The New York Times (NYSE: NYT ) has long presented a conundrum to investors. How can this media company, which arguably boasts the most well-known and respected journalism brand in the whole world, fail to capitalize on its prestigious name?
The 21st century has presented a perfect storm of misery to the Times and the rest of the newspaper industry. It has suffered the shock of seeing its time-honored business model -- relying on print advertising -- becoming all but irrelevant during news consumers' migration to the Internet. Increasingly, people go online to get news in real time -- and more cheaply than before. Advertising revenue crumbled when the economy slumped and the industry as a whole has yet to figure out fully how to monetize the Internet and capitalize on the boom in mobile devices.
Young readers -- the 18-to-34-year-old demographic that advertisers have always coveted -- prefer to get their news from feeds on smartphones, tablets, Facebook, and Twitter, not to mention such alternate information sources as Comedy Central's Jon Stewart and Stephen Colbert. As a result, once-powerful newspaper companies have had to enlist new strategies to remain relevant to shareholders.
The Times has been making strategic moves that enable it to concentrate on its newspaper and digital properties. In 2012, the Times finished the sale of the Regional Media Group, divested its remaining share in the Fenway Sports Group, and sold its About Group as well as its stake in Indeed.com. The Times plans to sell its New England Media Group, which encompasses the Boston Globe and related assets.
Bloomberg reported on June 27 that the Times was probably going to have to settle for a price for the Boston Globe that's approximately one-tenth of what it paid in 1993. Bids are expected to be in the range of $100 million, and Bloomberg noted that potential buyers included former Globe president Rick Daniels and former Time CEO Jack Griffin, in a partnership with cousins Steven and Ben Taylor, whose family once owned the Globe. The Times paid $1.1 billion 20 years ago.
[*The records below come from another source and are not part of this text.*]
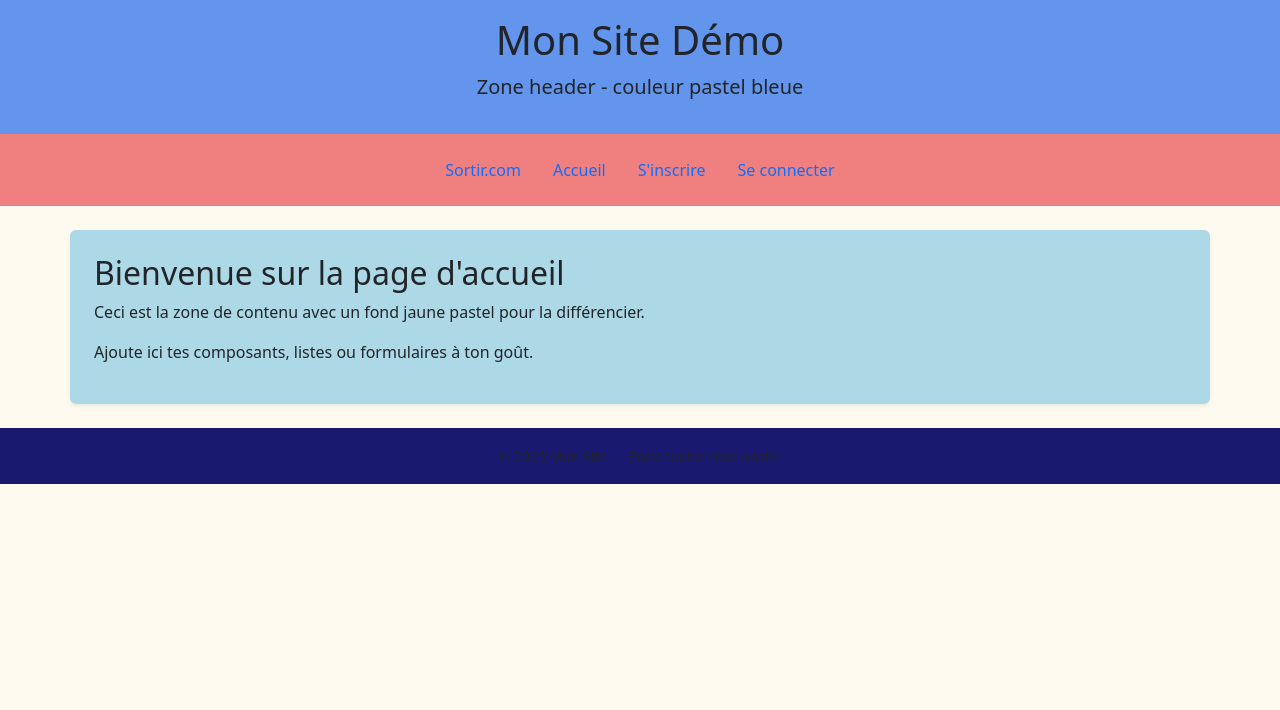
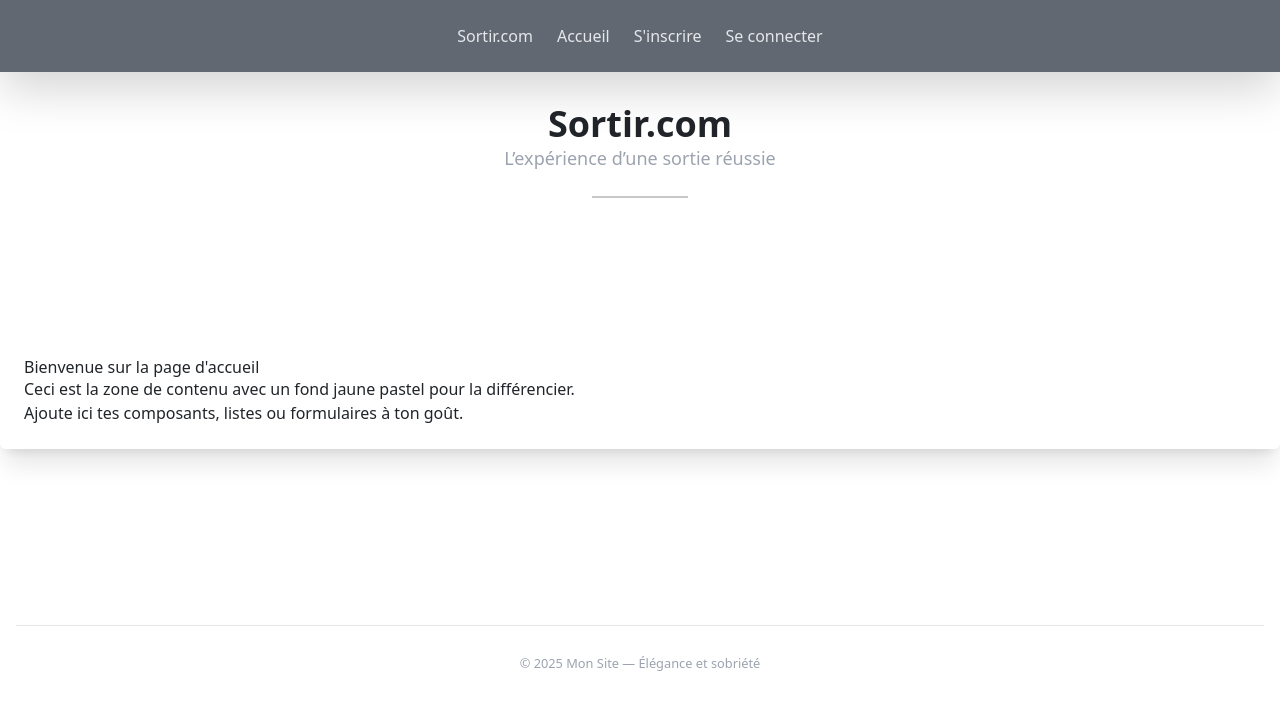
Before and after one commit to Federico2235/Sortir.com, a Symfony app: template templates/main/index.html.twig in a window 1280 px wide. Shown: the top 710 px of the page. Run offline with Twig, Linux system fonts and the light colour scheme; the template is opened without the code that fills it, so the values that code supplies are empty; some libraries are stand-ins or nearby versions.

Commit message:
Création et modification du CSS et implémentation du framework Tailwind CSS

```diff
--- a/src/Controller/MainController.php
+++ b/src/Controller/MainController.php
@@ -29,4 +29,6 @@ final class MainController extends AbstractController
         return $this->render('main/profil.html.twig');
     }
 
+
+
 }
--- a/templates/layouts/_footer.html.twig
+++ b/templates/layouts/_footer.html.twig
@@ -1,3 +1,3 @@
-<div class="text-center">
-    <small>© {{ "now"|date("Y") }} Mon Site — Zone footer rose pastel</small>
-</div>
+<footer class="p-4 mt-16 text-center border-t ">
+    <small class="text-gray-400">© {{ "now"|date("Y") }} Mon Site — Élégance et sobriété</small>
+</footer>
--- a/templates/layouts/_header.html.twig
+++ b/templates/layouts/_header.html.twig
@@ -1,4 +1,5 @@
-<div class="text-center">
-    <h1>Mon Site Démo</h1>
-    <p class="lead">Zone header - couleur pastel bleue</p>
+<div class="text-center p-6">
+    <h1 class="text-4xl font-semibold">Sortir.com</h1>
+    <p class="text-lg text-gray-400">L’expérience d’une sortie réussie</p>
+    <hr class="mt-4 border-t-2 w-24 mx-auto">
 </div>
--- a/templates/layouts/_navigation.html.twig
+++ b/templates/layouts/_navigation.html.twig
@@ -1,35 +1,13 @@
-<ul class="nav justify-content-center">
-    <li class="nav-item">
-        <a class="nav-link active" aria-current="page" href="#">Sortir.com</a>
-    </li>
-    {#  {% if admin %}
-        <li class="nav-item">
-            <a class="nav-link" href="#">Villes</a>
-        </li>
-        <li class="nav-item">
-            <a class="nav-link" href="#">Sites</a>
-        </li>
-    {% endif %} #}
-    <li class="nav-item">
-        <a class="nav-link" href="#">Accueil</a>
-    </li>
-
-
-
-     {% if app.user %}
-    <li class="nav-item">
-        <a class="nav-link" href="{{ path('app_profil') }}">Mon profil</a>
-    </li>
-    <li class="nav-item">
-        <a class="nav-link" href="{{ path('app_logout') }}">Se déconnecter</a>
-    </li>
-
-    {% else %}
-    <li class="nav-item">
-        <a class="nav-link" href="{{ path('app_register') }}">S'inscrire</a>
-    </li>
-    <li class="nav-item">
-        <a class="nav-link" href="{{ path('app_login') }}">Se connecter</a>
-    </li>
-    {% endif %}
-</ul>
+<nav class="fixed top-0 left-0 right-0 z-50">
+    <ul class="flex justify-center space-x-6 p-4 bg-gray-800 bg-opacity-70 backdrop-blur-md shadow-lg">
+        <li><a class="text-gray-200 hover:text-orange-400 transition-colors" href="#">Sortir.com</a></li>
+        <li><a class="text-gray-200 hover:text-orange-400 transition-colors" href="#">Accueil</a></li>
+        {% if app.user %}
+            <li><a class="text-gray-200 hover:text-orange-400 transition-colors" href="#">Mon profil</a></li>
+            <li><a class="text-gray-200 hover:text-orange-400 transition-colors" href="{{ path('app_logout') }}">Se déconnecter</a></li>
+        {% else %}
+            <li><a class="text-gray-200 hover:text-orange-400 transition-colors" href="{{ path('app_register') }}">S'inscrire</a></li>
+            <li><a class="text-gray-200 hover:text-orange-400 transition-colors" href="{{ path('app_login') }}">Se connecter</a></li>
+        {% endif %}
+    </ul>
+</nav>
--- a/templates/layouts/layout.html.twig
+++ b/templates/layouts/layout.html.twig
@@ -1,17 +1,21 @@
 {% extends 'main/base.html.twig' %}
 
 {% block body %}
-<header class="p-3">
+  <header class="p-3 mt-16">
     {% include 'layouts/_header.html.twig' %}
   </header>
 
-<nav class="p-3">
+  <nav class="fixed top-0 left-0 right-0 z-50">
     {% include 'layouts/_navigation.html.twig' %}
   </nav>
 
-<main class="container p-4 my-4 rounded shadow-sm">
+
+  <main class="container p-6 my-24 bg-opacity-90 backdrop-blur-md rounded-md shadow-xl">
     {% block content %}{% endblock %}
   </main>
+
+
+
 
   <footer class="p-3 mt-4">
     {% include 'layouts/_footer.html.twig' %}
--- a/templates/main/base.html.twig
+++ b/templates/main/base.html.twig
@@ -5,6 +5,9 @@
     <meta name="viewport" content="width=device-width, initial-scale=1.0">
     <title>{% block title %}Mon Site{% endblock %}</title>
     <link href="https://cdn.jsdelivr.net/npm/bootstrap@5.3.3/dist/css/bootstrap.min.css" rel="stylesheet">
+    <link href="https://fonts.googleapis.com/css2?family=Roboto&display=swap" rel="stylesheet">
+    <script src="https://cdn.tailwindcss.com"></script>
+
     {% block stylesheets %}
         <link rel="stylesheet" href="{{ asset('css/app.css') }}">
     {% endblock %}
```
Also changed, not shown: public/css/app.css (deleted). Lines whose indentation alone changed are shown as unchanged.
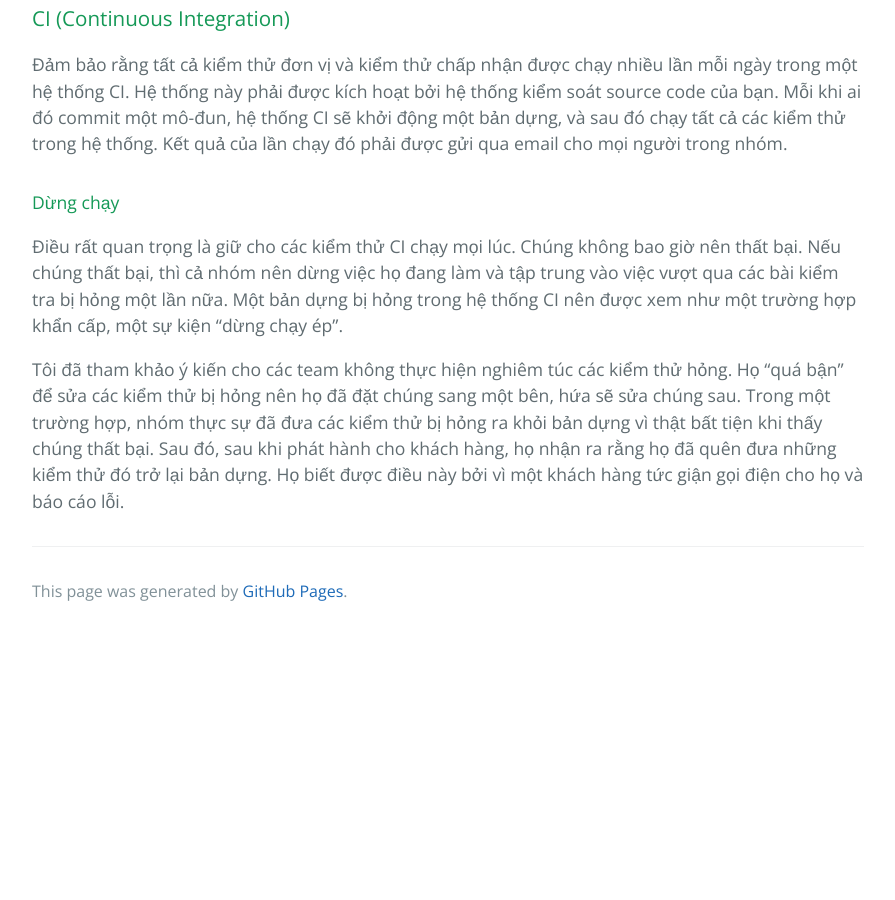
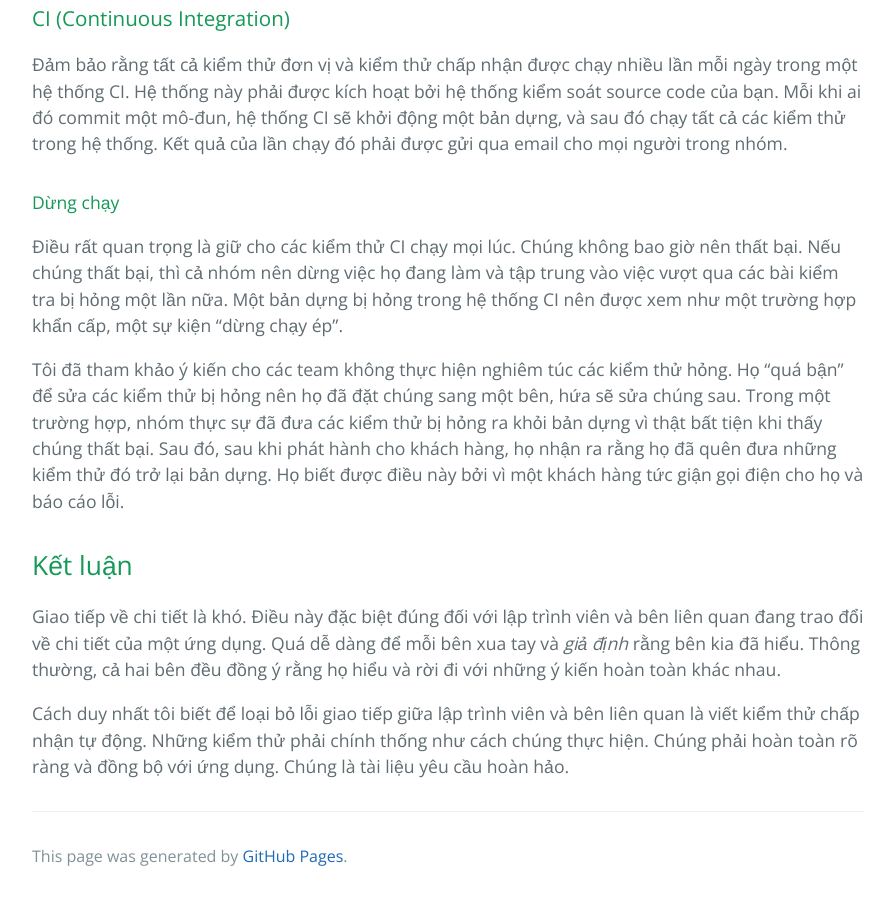
Before and after one commit to HaiBV/haibv.github.io, a Jekyll site: the page built from clean-coder/chapter-7-acceptance-testing.md, in a window 1280 px wide and 900 px high, scrolled down 14538 px. Shown: the whole window, without its empty margins (192-1087 px from the left). Built offline with Jekyll 4.4.1, drawn with Linux system fonts in a browser that asks for light colours; our own code applies the rules of GitHub Pages for plain Markdown files; before the commit the page ends 15173 px from its top, so only the background shows below that.

Commit message:
Book - The Clean Coder - Chapter 7 - Acceptance Testing - Done v1

```diff
--- a/clean-coder/chapter-7-acceptance-testing.md
+++ b/clean-coder/chapter-7-acceptance-testing.md
@@ -411,3 +411,9 @@ Giữ các thử nghiệm GUI ít nhất có thể. Chúng rất mỏng manh, b
 Điều rất quan trọng là giữ cho các kiểm thử CI chạy mọi lúc. Chúng không bao giờ nên thất bại. Nếu chúng thất bại, thì cả nhóm nên dừng việc họ đang làm và tập trung vào việc vượt qua các bài kiểm tra bị hỏng một lần nữa. Một bản dựng bị hỏng trong hệ thống CI nên được xem như một trường hợp khẩn cấp, một sự kiện “dừng chạy ép”.
 
 Tôi đã tham khảo ý kiến cho các team không thực hiện nghiêm túc các kiểm thử hỏng. Họ "quá bận" để sửa các kiểm thử bị hỏng nên họ đã đặt chúng sang một bên, hứa sẽ sửa chúng sau. Trong một trường hợp, nhóm thực sự đã đưa các kiểm thử bị hỏng ra khỏi bản dựng vì thật bất tiện khi thấy chúng thất bại. Sau đó, sau khi phát hành cho khách hàng, họ nhận ra rằng họ đã quên đưa những kiểm thử đó trở lại bản dựng. Họ biết được điều này bởi vì một khách hàng tức giận gọi điện cho họ và báo cáo lỗi.
+
+## Kết luận
+
+Giao tiếp về chi tiết là khó. Điều này đặc biệt đúng đối với lập trình viên và bên liên quan đang trao đổi về chi tiết của một ứng dụng. Quá dễ dàng để mỗi bên xua tay và _giả định_ rằng bên kia đã hiểu. Thông thường, cả hai bên đều đồng ý rằng họ hiểu và rời đi với những ý kiến hoàn toàn khác nhau.
+
+Cách duy nhất tôi biết để loại bỏ lỗi giao tiếp giữa lập trình viên và bên liên quan là viết kiểm thử chấp nhận tự động. Những kiểm thử phải chính thống như cách chúng thực hiện. Chúng phải hoàn toàn rõ ràng và đồng bộ với ứng dụng. Chúng là tài liệu yêu cầu hoàn hảo.
```
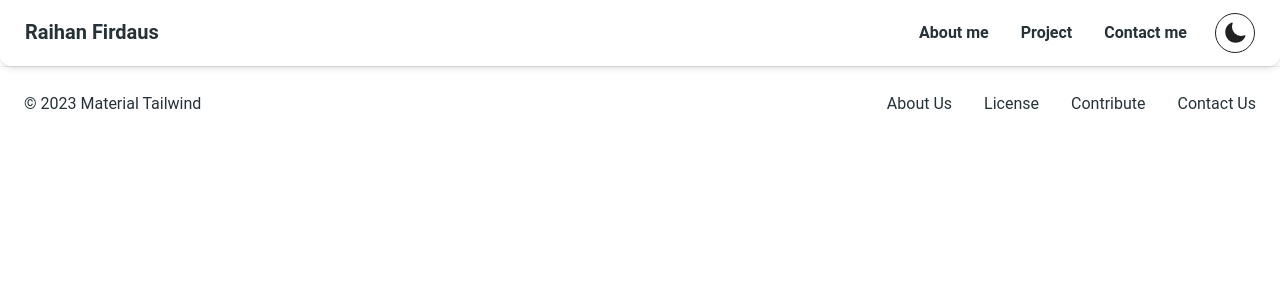
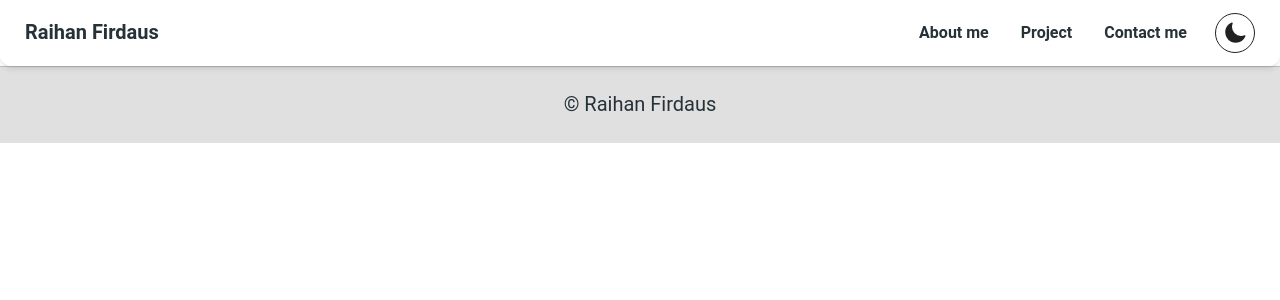
Before and after one commit to RH203/my-portfolio, a React (Vite) app: page / in a window 1280 px wide. Shown: the top 300 px of the page. Built offline with nearby package versions, Linux system fonts and the light colour scheme.

Commit message:
chore: Update footer styling and content

```diff
--- a/src/components/FooTer.jsx
+++ b/src/components/FooTer.jsx
@@ -2,52 +2,14 @@ import { Typography } from "@material-tailwind/react";
 
 export default function FooTer() {
   return (
-    <footer className="flex w-full flex-row flex-wrap items-center justify-center gap-y-6 gap-x-12 border-t border-blue-gray-50 py-6 px-6 text-center md:justify-between">
-      <Typography color="blue-gray" className="font-normal">
-        &copy; 2023 Material Tailwind
+    <footer className=" w-full bg-gray-300 dark:bg-gray-900 gap-y-6 border-t border-gray-400 gap-x-12 py-6 px-6 text-center md:justify-between">
+      <Typography
+        color="blue-gray"
+        variant="h5"
+        className="font-normal text-blue-gray-900 dark:text-white flex justify-center items-center"
+      >
+        &copy; Raihan Firdaus
       </Typography>
-      <ul className="flex flex-wrap items-center gap-y-2 gap-x-8">
-        <li>
-          <Typography
-            as="a"
-            href="#"
-            color="blue-gray"
-            className="font-normal transition-colors hover:text-blue-500 focus:text-blue-500"
-          >
-            About Us
-          </Typography>
-        </li>
-        <li>
-          <Typography
-            as="a"
-            href="#"
-            color="blue-gray"
-            className="font-normal transition-colors hover:text-blue-500 focus:text-blue-500"
-          >
-            License
-          </Typography>
-        </li>
-        <li>
-          <Typography
-            as="a"
-            href="#"
-            color="blue-gray"
-            className="font-normal transition-colors hover:text-blue-500 focus:text-blue-500"
-          >
-            Contribute
-          </Typography>
-        </li>
-        <li>
-          <Typography
-            as="a"
-            href="#"
-            color="blue-gray"
-            className="font-normal transition-colors hover:text-blue-500 focus:text-blue-500"
-          >
-            Contact Us
-          </Typography>
-        </li>
-      </ul>
     </footer>
   );
 }
```
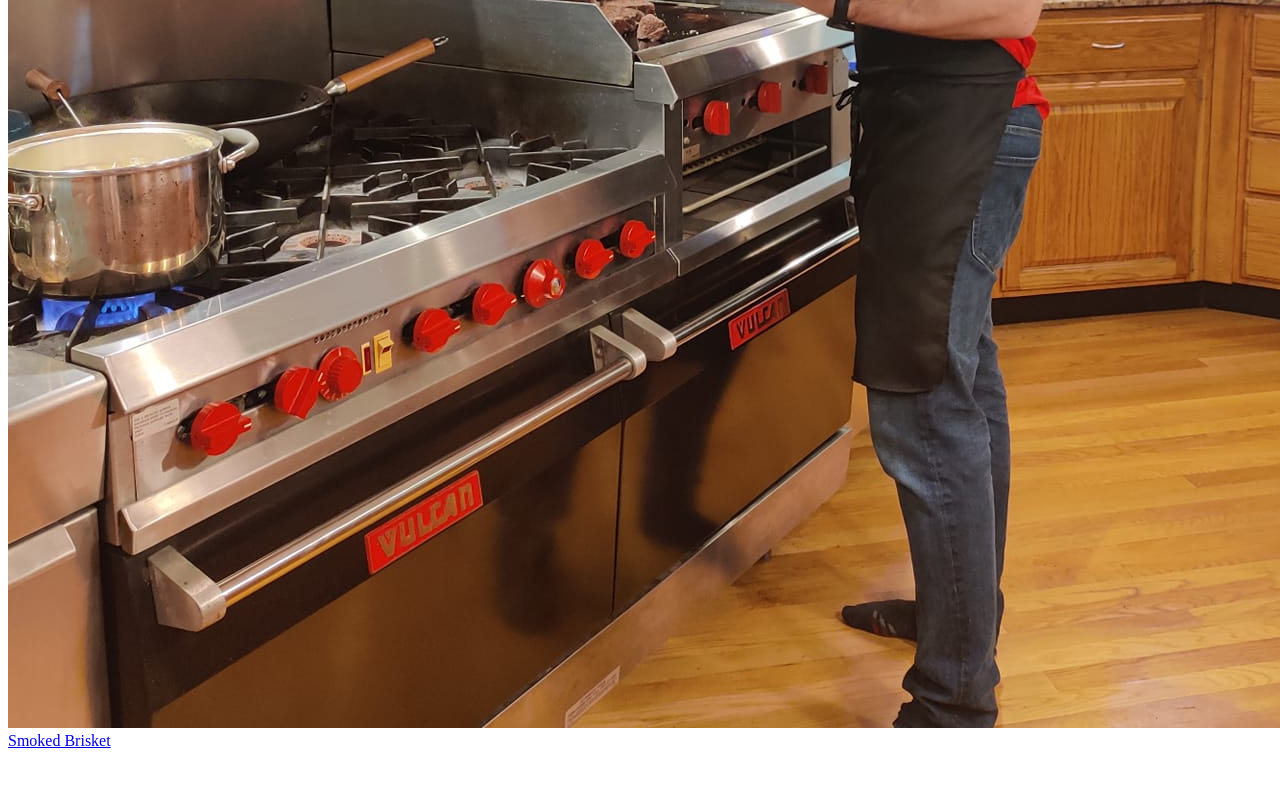
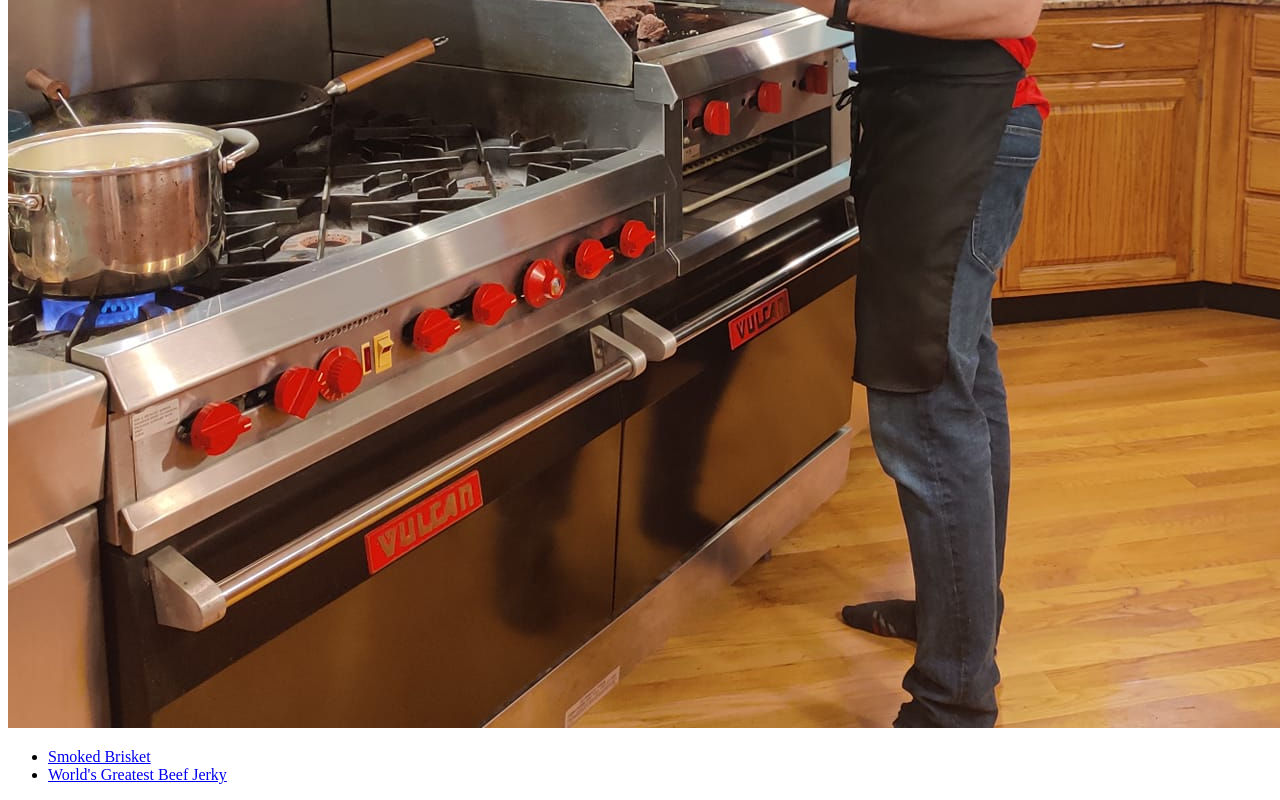
Before and after one commit to MarkPepin/odin-recipes, a plain HTML site: page index.html in a window 1280 px wide. Shown: the part 792-1592 px from the top of the page. Before the commit the page ends 1550 px from the top, so only its background shows below. Drawn offline with Linux system fonts and the light colour scheme.

Commit message:
Add beef-jerky.html

```diff
--- a/index.html
+++ b/index.html
@@ -9,6 +9,9 @@
 <body>
     <h1>Mark Pepin Recipes</h1>
         <img src="../odin-recipes/mark-cooking.jpg" alt="Mark Pepin Cooking at Home">
-        <a href="recipes/smoked-brisket.html">Smoked Brisket</a>
+        <ul>
+            <li><a href="recipes/smoked-brisket.html">Smoked Brisket</a></li>
+            <li><a href="recipes/beef-jerky.html">World's Greatest Beef Jerky</a></li>
+        </ul>
 </body>
 </html>
```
Wall Street frets that the Times Co. won't be able to capitalize on any momentum it can muster. For example, earlier this month, Barclays Capital analysts downgraded shares of the Times to equal weight, citing concerns that the stock -- which at the time of the pronouncement had surged about 47% to date in 2013 -- might have peaked.
In addition, Zacks Equity Research reaffirmed its long-term neutral rating on the Times on July 9. "Tough economic conditions along with softness in advertising demand have been weighing upon the company's performance. Consequently, [the Times is] trying every means to shield itself from the impact of an unstable market and has been contemplating new revenue-generating avenues."
The Times has focused on diverse revenue sources, such as a circulation-pricing model and a pay-and-read style to make it less vulnerable to economic downturns. It's also trying to increase its profile on the multiplatform media ecosystem, which encompasses mobile and social networks.
After long, seemingly exhaustive deliberations, the Times finally rolled out on March 28, 2011, a pricing structure for NYTimes.com as a way to jump-start revenue. Further, the Times recently announced that mobile app users could gain access to a maximum of three articles a day while choosing from more than 25 sections, blogs, and slideshows before having to subscribe.
Meanwhile, the trend of newspaper titans changing their structures to make Wall Street happy has continued with a vengeance. For example, Gannett (NYSE: GCI ) on June 13 introduced its ambitious plans to shell out $1.5 billion to acquire Belo and the stock market rewarded Gannett by designating it as a broadcasting powerhouse.
The plan worked magnificently, even if Gannett had become more appreciated for its potential as a broadcaster than its time-honored status as a newspaper company. Gannett's stock roared on the day it announced the major media acquisition. Gannett jumped 27% that day to a five-year high, adding more than $5 and powering through the $25 mark.
The Times will no doubt remain intriguing. One of the juiciest stories that the Times may yet cover is the sale of its parent company. Speculation has been flying that New York Mayor Michael Bloomberg may decide to try to acquire the Times when he completes his third term and leaves office at the end of this year.
No matter who ends up controlling the Times, though, the question will persist: How can an owner extract the maximum value for such a prestigious property?